[Edit difference data]

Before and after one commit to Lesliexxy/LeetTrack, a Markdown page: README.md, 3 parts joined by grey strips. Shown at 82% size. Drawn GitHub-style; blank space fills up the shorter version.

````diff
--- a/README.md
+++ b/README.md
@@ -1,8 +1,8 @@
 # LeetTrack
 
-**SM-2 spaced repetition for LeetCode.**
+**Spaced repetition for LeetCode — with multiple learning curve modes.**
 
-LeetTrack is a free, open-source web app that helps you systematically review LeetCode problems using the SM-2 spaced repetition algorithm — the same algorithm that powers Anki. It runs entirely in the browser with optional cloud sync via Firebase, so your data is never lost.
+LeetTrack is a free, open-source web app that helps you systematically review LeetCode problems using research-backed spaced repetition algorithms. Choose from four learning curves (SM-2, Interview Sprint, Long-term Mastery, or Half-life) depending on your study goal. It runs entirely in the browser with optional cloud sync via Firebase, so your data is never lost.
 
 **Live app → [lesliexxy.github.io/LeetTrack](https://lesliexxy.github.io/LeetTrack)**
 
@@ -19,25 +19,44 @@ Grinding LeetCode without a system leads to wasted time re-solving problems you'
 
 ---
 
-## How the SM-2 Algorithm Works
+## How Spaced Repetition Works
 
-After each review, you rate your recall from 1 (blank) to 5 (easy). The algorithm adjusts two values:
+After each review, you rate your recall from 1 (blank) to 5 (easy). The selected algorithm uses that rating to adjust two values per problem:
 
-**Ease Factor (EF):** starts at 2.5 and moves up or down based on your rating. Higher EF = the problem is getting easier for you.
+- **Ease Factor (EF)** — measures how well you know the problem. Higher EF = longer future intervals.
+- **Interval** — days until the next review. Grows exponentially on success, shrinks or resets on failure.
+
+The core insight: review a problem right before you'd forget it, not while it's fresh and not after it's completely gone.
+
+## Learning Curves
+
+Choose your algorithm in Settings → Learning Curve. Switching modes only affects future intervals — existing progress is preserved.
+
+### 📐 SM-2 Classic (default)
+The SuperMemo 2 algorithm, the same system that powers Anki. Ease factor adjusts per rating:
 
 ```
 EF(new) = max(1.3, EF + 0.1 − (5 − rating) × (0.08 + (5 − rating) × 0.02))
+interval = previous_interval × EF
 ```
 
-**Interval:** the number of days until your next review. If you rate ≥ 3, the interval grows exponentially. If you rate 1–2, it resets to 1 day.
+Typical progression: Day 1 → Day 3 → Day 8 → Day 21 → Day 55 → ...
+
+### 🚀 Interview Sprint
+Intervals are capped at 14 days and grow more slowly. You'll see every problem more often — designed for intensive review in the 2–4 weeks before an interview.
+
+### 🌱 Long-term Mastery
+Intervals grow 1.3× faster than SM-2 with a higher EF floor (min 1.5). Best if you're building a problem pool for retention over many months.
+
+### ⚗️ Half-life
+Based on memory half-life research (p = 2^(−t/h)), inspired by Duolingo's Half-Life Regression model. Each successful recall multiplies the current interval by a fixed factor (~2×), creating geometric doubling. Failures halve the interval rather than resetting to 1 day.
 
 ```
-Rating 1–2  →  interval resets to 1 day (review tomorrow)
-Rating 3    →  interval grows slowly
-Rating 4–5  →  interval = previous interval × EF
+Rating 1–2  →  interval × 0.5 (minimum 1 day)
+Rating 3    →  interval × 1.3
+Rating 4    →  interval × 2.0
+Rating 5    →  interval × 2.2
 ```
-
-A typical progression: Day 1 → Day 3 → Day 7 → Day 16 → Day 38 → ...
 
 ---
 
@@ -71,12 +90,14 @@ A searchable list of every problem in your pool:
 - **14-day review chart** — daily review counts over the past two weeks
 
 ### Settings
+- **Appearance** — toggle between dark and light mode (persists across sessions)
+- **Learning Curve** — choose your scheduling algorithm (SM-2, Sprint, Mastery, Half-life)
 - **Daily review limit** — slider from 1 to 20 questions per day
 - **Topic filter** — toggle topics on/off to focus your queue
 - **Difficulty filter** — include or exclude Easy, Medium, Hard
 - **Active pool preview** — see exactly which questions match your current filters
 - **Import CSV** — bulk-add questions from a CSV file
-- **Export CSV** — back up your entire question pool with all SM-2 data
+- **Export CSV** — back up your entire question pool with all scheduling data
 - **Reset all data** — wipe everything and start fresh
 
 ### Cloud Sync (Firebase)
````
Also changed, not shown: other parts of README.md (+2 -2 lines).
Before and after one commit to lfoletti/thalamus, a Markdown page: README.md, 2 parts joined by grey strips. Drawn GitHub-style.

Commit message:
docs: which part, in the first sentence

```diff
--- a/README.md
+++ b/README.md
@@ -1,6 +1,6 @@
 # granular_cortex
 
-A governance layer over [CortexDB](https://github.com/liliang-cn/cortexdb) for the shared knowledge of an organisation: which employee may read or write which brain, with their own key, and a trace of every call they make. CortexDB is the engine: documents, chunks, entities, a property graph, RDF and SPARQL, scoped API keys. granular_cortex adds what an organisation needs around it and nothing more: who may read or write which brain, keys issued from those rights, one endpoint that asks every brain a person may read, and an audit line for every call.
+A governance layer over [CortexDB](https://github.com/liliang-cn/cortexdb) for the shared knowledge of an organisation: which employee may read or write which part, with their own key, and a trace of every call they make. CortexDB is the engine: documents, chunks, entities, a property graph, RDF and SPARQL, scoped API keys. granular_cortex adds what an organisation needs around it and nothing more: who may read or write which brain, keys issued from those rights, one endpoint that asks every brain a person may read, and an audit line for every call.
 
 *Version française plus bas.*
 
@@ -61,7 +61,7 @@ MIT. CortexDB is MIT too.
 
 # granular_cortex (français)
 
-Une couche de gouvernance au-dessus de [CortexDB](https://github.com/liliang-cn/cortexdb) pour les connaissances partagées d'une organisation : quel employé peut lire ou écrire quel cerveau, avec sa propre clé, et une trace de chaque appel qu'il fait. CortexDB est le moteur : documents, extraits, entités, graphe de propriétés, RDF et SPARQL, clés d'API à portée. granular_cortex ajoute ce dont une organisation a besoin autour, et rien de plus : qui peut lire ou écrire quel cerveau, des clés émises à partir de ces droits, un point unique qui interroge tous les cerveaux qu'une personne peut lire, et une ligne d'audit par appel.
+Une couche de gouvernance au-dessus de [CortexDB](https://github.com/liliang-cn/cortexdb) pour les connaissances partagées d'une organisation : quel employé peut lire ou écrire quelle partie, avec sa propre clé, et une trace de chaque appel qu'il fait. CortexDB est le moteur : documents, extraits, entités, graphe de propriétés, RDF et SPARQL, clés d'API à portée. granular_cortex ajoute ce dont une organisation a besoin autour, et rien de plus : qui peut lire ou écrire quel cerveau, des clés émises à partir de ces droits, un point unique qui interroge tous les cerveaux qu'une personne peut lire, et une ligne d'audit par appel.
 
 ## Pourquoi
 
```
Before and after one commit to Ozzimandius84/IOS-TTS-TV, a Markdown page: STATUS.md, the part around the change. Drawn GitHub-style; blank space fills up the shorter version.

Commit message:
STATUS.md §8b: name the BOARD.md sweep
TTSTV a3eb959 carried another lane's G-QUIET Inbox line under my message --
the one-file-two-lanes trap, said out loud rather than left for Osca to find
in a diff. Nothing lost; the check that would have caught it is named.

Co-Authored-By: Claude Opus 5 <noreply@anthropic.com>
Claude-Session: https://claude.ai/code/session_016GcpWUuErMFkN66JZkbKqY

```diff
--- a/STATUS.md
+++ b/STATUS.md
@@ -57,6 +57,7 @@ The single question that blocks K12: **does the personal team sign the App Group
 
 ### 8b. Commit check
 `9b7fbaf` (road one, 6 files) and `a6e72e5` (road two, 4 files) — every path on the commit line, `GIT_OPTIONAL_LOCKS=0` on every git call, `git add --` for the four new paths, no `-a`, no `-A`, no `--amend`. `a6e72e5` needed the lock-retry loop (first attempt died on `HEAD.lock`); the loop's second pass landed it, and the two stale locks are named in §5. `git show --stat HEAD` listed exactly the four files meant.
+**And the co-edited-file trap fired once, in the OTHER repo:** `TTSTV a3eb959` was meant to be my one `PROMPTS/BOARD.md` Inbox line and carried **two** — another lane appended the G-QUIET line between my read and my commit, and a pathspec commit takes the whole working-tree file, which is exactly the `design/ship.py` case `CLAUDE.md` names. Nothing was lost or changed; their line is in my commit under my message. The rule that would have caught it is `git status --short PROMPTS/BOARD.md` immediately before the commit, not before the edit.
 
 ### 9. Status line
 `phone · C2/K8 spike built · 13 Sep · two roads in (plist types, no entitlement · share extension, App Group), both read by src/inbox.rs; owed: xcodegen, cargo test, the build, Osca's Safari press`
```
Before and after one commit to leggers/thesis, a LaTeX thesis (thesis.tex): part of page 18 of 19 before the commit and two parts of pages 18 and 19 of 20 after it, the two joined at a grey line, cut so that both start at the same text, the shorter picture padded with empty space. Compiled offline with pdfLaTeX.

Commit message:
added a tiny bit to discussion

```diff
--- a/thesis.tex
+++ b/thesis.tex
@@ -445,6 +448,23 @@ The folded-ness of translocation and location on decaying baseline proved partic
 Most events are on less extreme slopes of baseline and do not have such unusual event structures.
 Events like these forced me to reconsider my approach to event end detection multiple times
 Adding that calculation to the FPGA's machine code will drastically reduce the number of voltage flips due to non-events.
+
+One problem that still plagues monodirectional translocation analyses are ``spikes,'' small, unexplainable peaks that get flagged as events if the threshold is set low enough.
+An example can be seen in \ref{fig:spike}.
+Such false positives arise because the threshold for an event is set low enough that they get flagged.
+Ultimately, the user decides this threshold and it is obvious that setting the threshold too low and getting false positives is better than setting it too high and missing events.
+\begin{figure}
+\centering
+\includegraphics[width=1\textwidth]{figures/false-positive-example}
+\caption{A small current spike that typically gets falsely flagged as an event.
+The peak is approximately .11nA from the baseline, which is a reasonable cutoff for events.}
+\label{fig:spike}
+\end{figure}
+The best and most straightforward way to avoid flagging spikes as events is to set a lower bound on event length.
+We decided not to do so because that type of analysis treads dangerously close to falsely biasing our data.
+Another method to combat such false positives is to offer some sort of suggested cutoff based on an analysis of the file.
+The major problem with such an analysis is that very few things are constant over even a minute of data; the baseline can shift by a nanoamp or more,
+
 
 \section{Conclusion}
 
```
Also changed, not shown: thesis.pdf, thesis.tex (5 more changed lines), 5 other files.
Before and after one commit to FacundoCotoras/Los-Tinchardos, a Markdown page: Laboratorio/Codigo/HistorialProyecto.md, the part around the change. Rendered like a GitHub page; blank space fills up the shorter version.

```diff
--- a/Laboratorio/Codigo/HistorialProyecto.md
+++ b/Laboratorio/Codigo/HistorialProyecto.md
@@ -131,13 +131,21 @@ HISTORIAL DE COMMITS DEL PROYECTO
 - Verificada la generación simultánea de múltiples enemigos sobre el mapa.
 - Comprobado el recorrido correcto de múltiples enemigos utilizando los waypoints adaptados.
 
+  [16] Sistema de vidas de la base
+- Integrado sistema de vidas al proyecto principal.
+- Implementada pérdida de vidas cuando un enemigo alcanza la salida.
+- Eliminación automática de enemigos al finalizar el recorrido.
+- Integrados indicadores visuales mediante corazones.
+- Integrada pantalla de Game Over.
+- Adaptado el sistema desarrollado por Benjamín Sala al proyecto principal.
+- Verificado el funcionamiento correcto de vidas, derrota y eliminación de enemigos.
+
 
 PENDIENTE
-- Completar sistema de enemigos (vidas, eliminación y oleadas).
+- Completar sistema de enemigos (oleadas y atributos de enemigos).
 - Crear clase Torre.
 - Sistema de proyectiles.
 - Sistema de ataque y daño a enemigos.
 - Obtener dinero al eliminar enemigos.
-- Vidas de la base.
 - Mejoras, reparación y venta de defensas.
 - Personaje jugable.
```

- [Exercise]:
Write down how many lines of the data above contain the word "positives", with nothing else.

- [Response]:
3